Segment Start: Input

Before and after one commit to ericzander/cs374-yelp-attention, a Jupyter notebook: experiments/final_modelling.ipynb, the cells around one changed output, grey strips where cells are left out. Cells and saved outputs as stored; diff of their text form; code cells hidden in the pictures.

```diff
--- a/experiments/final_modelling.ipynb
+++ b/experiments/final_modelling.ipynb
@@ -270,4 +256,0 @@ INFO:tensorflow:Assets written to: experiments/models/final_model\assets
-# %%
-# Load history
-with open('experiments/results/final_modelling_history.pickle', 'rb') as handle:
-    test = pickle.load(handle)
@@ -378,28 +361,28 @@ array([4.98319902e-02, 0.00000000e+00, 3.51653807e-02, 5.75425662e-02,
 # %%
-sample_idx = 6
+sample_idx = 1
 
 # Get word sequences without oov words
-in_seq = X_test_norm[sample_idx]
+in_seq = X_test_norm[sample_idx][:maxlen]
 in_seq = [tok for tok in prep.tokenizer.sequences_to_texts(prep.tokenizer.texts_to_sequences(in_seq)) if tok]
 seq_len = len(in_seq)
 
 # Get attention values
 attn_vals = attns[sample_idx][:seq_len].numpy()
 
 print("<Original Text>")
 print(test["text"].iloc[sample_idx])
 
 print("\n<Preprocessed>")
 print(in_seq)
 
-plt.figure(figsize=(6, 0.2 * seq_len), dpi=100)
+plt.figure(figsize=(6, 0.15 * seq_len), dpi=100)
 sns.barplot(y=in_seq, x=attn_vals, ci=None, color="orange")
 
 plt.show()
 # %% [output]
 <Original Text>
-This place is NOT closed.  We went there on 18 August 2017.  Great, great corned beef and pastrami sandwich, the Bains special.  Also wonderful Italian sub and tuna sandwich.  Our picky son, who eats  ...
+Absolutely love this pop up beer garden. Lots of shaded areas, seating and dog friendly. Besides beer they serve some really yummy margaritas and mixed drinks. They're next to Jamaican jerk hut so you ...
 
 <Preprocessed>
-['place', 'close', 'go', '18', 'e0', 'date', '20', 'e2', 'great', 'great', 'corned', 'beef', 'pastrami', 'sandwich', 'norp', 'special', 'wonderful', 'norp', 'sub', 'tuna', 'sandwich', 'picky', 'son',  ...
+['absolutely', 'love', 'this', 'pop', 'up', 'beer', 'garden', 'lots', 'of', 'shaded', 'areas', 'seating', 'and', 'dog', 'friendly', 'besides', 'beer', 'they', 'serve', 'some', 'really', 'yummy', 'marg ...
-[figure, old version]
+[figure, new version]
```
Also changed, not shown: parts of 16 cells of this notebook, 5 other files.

Segment End: Input

In the lines above, find the word "experiments" and copy each line that contains it.

Before and after one commit to ericzander/cs374-yelp-attention, a Jupyter notebook: experiments/final_modelling.ipynb, the cells around one changed output, grey strips where cells are left out. Cells and saved outputs as stored; diff of their text form; code cells hidden in the pictures.
--- a/experiments/final_modelling.ipynb
+++ b/experiments/final_modelling.ipynb
@@ -270,4 +256,0 @@ INFO:tensorflow:Assets written to: experiments/models/final_model\assets
-with open('experiments/results/final_modelling_history.pickle', 'rb') as handle:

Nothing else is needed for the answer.